Recently I have received many phone calls from gardeners asking about the large, multistemmed shrub growing along the dry roadsides, covered in a mass of showy white flower heads. Since the tiny flowers each have a short stalk, without a doubt it has to be baccharis halimifolia, commonly called salt bush, groundsel tree or sea myrtle.
In the aster family, salt bush is native throughout Florida, west to Texas and north to Massachusetts in zones 5 to 9. An oval to rounded shrub growing 5- to 15-feet tall, it is useful in massed plantings along roadsides or the back of a flower bed. Black Diamond, a prestigious golfing community near Beverly Hills, boasts some of the finest specimens in the county. New Black Diamond residents Lois and Graham Lister planted groups of three salt bushes among the saw palmettos at the entrance to their unusual grassy driveway to provide a focal point in a naturalistic setting. Sugarmill Woods homeowner Cheryl Flis installed several of the same plants as an evergreen privacy screen and to provide cover, nest sites and seed for birds.

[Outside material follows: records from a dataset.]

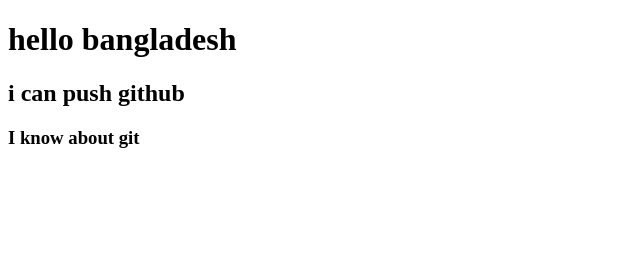
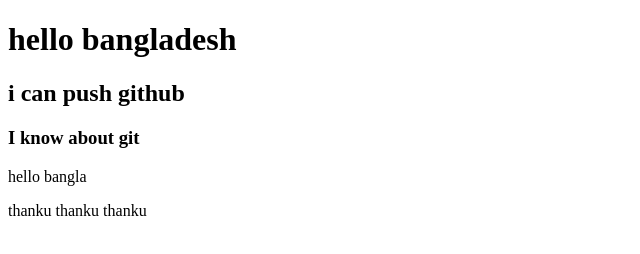
Before and after one commit to fatinazbab/My-second-repo, a plain HTML site: page index.html in a window 1280 px wide. Shown: the whole page, without its empty margins (0-640 px from the left). Drawn offline with Linux system fonts and the light colour scheme.

Commit message:
added paragraph

```diff
--- a/index.html
+++ b/index.html
@@ -12,5 +12,7 @@
     <h1>hello bangladesh</h1>
     <h2>i can push github</h2>
     <h3>I know about git</h3>
+    <p>hello bangla</p>
+    <p>thanku thanku thanku</p>
 </body>
 </html>
```
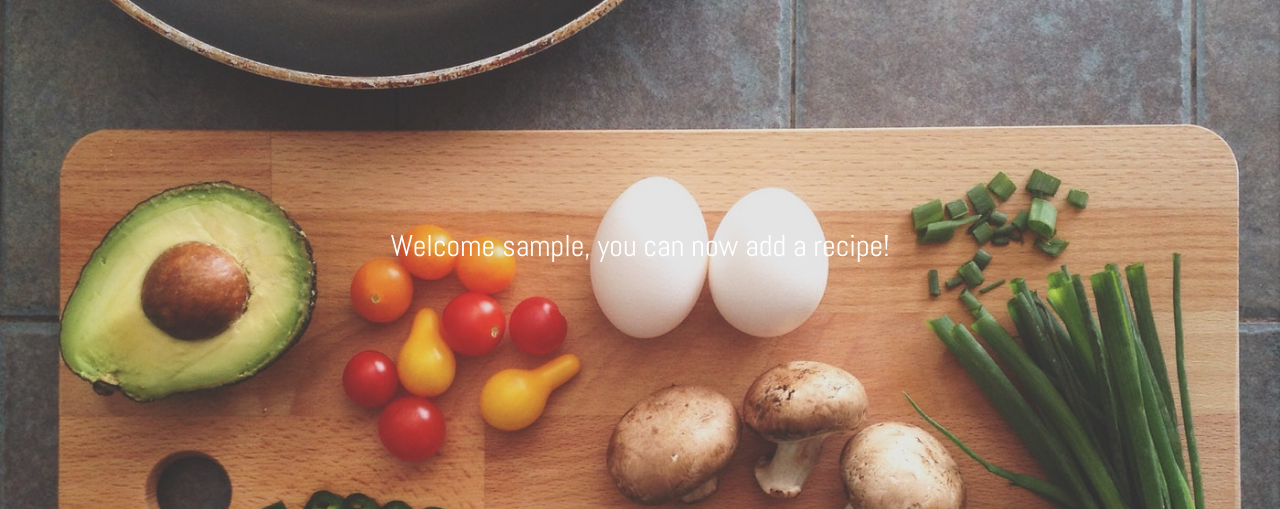
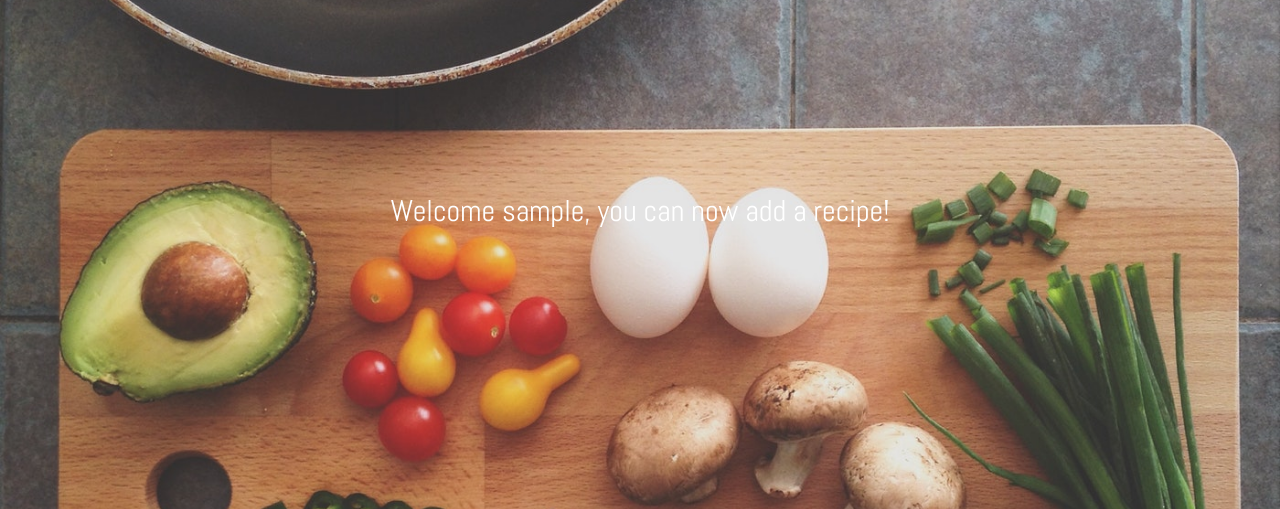
Before and after one commit to desflahertyportfolio/The_Easy_CookBook, a Flask app: a page that uses templates/profile.html in a window 1280 px wide. Shown: the part 203-712 px from the top of the page. Run offline with Flask 2, Linux system fonts and the light colour scheme; the visitor is signed in with stand-in values (Sample User, id 1); a database or web service that is not in the repository returns one stand-in record (values such as "Sample title"); some libraries are stand-ins or nearby versions.

Commit message:
fix alignment of text on index page

```diff
--- a/static/css/style.css
+++ b/static/css/style.css
@@ -81,16 +81,18 @@ nav ul a {
 }
 
 
-.register-text {
-    margin-bottom: 40px;
+.base-text
+{
     color: #FFF;
     font-size: 2rem;
 }
 
+.register-text {
+    margin-bottom: 40px;
+}
+
 .profile-text {
      margin-bottom: 110px;
-     color: #FFF;
-     font-size: 2rem;
 }
 
 
--- a/templates/profile.html
+++ b/templates/profile.html
@@ -5,7 +5,7 @@
         <div class="container">
             <div class="row">
                 <div class="col s12 m12 l12">
-                    <p class="center-align register-text">Welcome {{user.username}}, you can now add a recipe!</p>
+                    <p class="center-align base-text profile-text">Welcome {{user.username}}, you can now add a recipe!</p>
                 </div>
             </div>
         </div>
```
Also changed, not shown: templates/index.html (+5 -6 lines).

Salt bush grows along the brackish, wet coast to the dry, sandy uplands in either acid or alkaline soils. It thrives on only natural rainfall but tolerates irrigation too. Planted in full sun it will be shorter and more dense than if planted in part shade. It will become a small tree with gray-brown bark that can live as long as 50 years. Annually pruning out the older woody stems will regulate the height and keep the shrub rejuvenated.
Nipping the tips of branches in spring results in denser foliage and more flowers in the fall. Usually evergreen in Citrus County, the shiny to grayish-green leaves are 1- to 3-inches long, about half as wide and are often toothed near the top (apex).
If you see a baccharis along the coastal swales and beaches where the water is a brackish mix of salt and fresh water, it will probably be B. angustifolia, saltwater false willow with very narrow leaves. A third native species, silverling, B. glomeruliflora usually grows in flood plains and has stalkless flowers.
The best feature is baccharis' masses of fall flowers. Individual flowers are small but clustered in conspicuous, showy heads that last at least a month. Bushes are either male or female.
The males have lots of pollen for the bees and pollen gathering zebra longwing butterflies but do not have seeds. Female plants become a giant cloud of puffy white down in December. Small songbirds flock to my garden to feast on the tiny seed. Still there are many seedling salt bushes to harvest in the spring and pot up to stock my small nursery.
There are unproven stories that baccharis might be toxic to livestock or an allergen to sensitive people. As a hay fever sufferer, I have no ill effects from the salt bush or goldenrod I grow but I seek and destroy ragweed and dog fennel, which have a finer pollen that bothers me. The leaves are distasteful to me and probably domestic animals would also find them unpalatable.
There are many benefits to salt bush: pest resistance, frost hardiness, xeric or drought tolerant, easy to grow even in difficult soil situations, availability in the nursery trade, long life, no irrigation or fertilizer required, wildlife benefits and masses of white fall flowers. Salt bushes make an excellent addition to any garden.
Editor's note: This weekly article is provided by Jane Weber, professional gardener, grower, consultant, designer and environmentalist. Visit her Certified Florida Yard and Backyard Wildlife Habitat, 5019 W Stargazer Lane, Dunnellon. Call (352) 465-0649.